● Task item: Select the lines below containing the word "tracker".

───── Study material

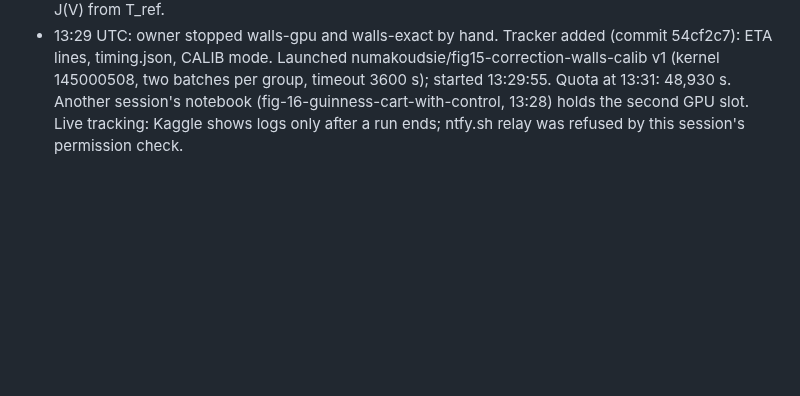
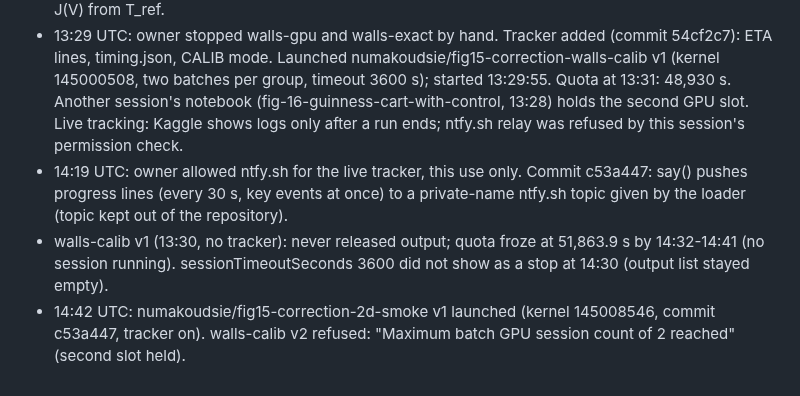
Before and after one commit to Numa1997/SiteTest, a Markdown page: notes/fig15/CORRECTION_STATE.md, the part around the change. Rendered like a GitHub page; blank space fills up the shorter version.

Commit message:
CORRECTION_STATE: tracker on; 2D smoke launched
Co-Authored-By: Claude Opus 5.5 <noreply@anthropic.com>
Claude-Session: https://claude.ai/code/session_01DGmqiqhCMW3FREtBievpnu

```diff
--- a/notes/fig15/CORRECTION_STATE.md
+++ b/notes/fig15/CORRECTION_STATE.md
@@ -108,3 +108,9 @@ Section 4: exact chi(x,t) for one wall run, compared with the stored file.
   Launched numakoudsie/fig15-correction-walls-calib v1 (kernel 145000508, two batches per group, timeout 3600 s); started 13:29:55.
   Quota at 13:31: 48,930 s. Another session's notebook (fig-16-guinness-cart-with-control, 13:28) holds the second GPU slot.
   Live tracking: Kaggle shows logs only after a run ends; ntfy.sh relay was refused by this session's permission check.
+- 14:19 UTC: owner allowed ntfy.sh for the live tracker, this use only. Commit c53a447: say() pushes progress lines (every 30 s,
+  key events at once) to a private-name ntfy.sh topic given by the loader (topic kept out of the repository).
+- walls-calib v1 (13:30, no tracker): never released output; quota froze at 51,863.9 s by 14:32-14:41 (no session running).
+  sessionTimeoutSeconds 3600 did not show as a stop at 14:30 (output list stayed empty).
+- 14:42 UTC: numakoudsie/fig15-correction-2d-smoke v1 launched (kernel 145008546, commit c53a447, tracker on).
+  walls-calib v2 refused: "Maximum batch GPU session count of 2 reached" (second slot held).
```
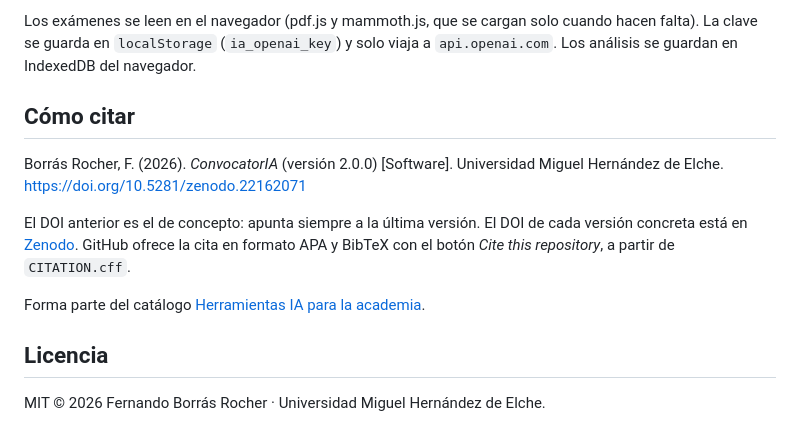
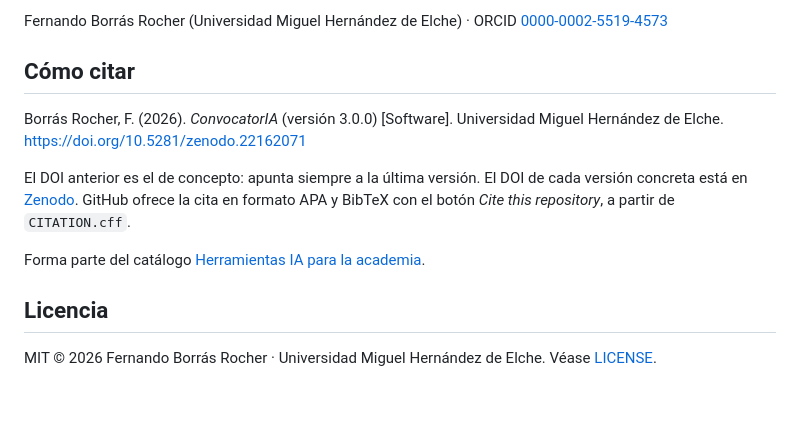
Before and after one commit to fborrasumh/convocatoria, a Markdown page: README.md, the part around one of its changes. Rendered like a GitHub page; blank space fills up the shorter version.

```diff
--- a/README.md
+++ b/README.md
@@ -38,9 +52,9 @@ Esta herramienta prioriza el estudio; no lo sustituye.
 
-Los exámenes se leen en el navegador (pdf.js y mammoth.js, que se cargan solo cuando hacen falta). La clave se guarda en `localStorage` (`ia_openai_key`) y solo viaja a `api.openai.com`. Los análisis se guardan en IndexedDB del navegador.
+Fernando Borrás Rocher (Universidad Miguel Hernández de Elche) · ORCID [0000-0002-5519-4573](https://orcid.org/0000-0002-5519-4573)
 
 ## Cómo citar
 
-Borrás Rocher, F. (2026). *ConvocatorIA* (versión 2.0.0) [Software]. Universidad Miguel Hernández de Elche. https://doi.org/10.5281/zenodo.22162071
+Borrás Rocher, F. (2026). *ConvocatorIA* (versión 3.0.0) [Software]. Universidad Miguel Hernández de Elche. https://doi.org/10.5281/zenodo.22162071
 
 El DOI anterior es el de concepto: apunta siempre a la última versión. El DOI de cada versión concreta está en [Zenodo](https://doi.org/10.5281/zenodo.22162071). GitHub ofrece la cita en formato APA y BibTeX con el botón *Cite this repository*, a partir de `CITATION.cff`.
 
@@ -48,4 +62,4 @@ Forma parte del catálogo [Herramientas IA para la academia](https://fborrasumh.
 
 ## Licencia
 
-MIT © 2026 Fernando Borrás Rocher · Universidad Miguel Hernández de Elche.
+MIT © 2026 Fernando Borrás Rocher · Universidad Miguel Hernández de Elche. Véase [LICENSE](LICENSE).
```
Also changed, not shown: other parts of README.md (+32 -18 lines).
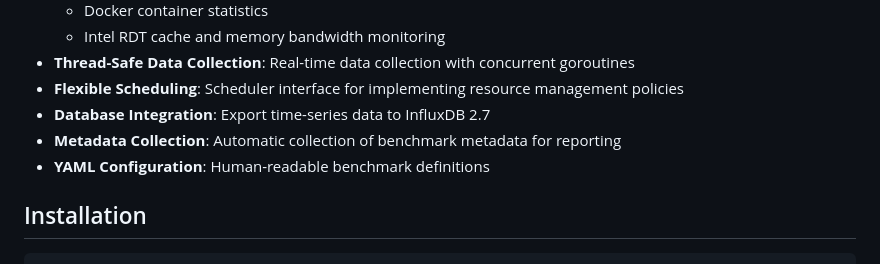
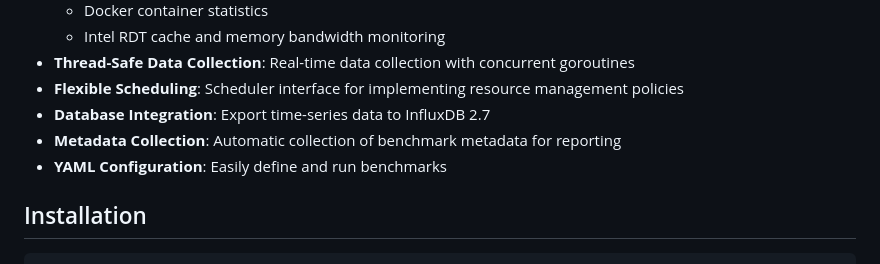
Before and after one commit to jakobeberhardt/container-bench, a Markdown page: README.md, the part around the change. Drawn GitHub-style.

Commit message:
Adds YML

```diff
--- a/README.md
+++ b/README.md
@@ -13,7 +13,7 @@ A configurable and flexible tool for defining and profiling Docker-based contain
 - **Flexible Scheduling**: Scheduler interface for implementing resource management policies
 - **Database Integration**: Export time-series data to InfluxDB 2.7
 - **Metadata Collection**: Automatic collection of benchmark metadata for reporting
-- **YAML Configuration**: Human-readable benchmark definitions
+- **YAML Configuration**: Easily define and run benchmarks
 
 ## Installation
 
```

──────────

● Written response:
CORRECTION_STATE: tracker on; 2D smoke launched
+- 14:19 UTC: owner allowed ntfy.sh for the live tracker, this use only. Commit c53a447: say() pushes progress lines (every 30 s,
+- walls-calib v1 (13:30, no tracker): never released output; quota froze at 51,863.9 s by 14:32-14:41 (no session running).
+- 14:42 UTC: numakoudsie/fig15-correction-2d-smoke v1 launched (kernel 145008546, commit c53a447, tracker on).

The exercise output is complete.